- **What needs to be done**
Scan the records below and copy every line that contains the string "subset".

◇ ◇ ◇ ◇ ◇

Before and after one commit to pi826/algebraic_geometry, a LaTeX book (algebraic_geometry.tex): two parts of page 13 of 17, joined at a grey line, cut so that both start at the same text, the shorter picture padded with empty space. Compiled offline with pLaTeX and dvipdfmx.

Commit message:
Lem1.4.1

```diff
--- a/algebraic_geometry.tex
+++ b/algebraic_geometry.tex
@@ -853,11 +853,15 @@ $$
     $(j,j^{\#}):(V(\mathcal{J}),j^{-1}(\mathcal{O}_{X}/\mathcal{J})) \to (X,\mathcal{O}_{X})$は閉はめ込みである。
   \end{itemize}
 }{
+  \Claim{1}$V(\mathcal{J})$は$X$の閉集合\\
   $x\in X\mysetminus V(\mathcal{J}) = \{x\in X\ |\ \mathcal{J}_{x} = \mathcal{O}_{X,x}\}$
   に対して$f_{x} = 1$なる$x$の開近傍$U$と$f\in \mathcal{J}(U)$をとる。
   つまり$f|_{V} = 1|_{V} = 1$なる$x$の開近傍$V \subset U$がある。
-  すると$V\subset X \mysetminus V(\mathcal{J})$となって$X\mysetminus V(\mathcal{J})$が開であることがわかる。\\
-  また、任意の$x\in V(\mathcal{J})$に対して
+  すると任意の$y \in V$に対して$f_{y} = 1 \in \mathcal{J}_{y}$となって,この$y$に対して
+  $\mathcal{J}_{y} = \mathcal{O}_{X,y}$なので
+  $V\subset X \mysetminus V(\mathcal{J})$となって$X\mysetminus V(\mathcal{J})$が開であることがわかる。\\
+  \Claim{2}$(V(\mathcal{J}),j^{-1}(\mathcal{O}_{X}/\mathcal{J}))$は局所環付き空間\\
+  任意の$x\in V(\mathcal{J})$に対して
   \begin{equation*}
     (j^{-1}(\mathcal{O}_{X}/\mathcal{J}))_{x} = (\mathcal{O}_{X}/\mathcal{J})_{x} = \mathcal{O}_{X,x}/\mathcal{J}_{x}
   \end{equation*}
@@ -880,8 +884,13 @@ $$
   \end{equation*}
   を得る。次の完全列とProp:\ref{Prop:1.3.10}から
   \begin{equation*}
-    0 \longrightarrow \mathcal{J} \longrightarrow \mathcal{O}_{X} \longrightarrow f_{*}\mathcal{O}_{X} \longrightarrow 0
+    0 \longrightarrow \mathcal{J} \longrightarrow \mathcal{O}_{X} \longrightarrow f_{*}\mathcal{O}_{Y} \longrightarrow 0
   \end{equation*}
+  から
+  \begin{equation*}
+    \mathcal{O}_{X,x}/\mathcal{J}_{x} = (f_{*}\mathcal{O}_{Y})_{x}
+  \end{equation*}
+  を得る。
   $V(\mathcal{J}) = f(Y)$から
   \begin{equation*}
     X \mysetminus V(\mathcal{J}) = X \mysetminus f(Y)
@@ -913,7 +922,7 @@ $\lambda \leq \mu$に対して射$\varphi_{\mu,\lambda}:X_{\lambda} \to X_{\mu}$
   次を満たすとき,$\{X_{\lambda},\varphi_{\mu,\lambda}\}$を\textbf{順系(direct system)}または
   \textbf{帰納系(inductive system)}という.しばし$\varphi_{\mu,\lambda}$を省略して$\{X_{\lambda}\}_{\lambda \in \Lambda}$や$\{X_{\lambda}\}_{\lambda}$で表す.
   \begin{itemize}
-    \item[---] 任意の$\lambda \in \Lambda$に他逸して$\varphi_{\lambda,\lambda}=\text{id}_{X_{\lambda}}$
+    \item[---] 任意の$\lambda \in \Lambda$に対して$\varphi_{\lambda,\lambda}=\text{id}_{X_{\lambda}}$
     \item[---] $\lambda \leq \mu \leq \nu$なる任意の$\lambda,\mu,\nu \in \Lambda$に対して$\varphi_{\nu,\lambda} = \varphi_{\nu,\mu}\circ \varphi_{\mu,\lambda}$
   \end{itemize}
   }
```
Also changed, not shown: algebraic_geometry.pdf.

◇ ◇ ◇ ◇ ◇

- **Answer for the task**
   つまり$f|_{V} = 1|_{V} = 1$なる$x$の開近傍$V \subset U$がある。
-  すると$V\subset X \mysetminus V(\mathcal{J})$となって$X\mysetminus V(\mathcal{J})$が開であることがわかる。\\
+  $V\subset X \mysetminus V(\mathcal{J})$となって$X\mysetminus V(\mathcal{J})$が開であることがわかる。\\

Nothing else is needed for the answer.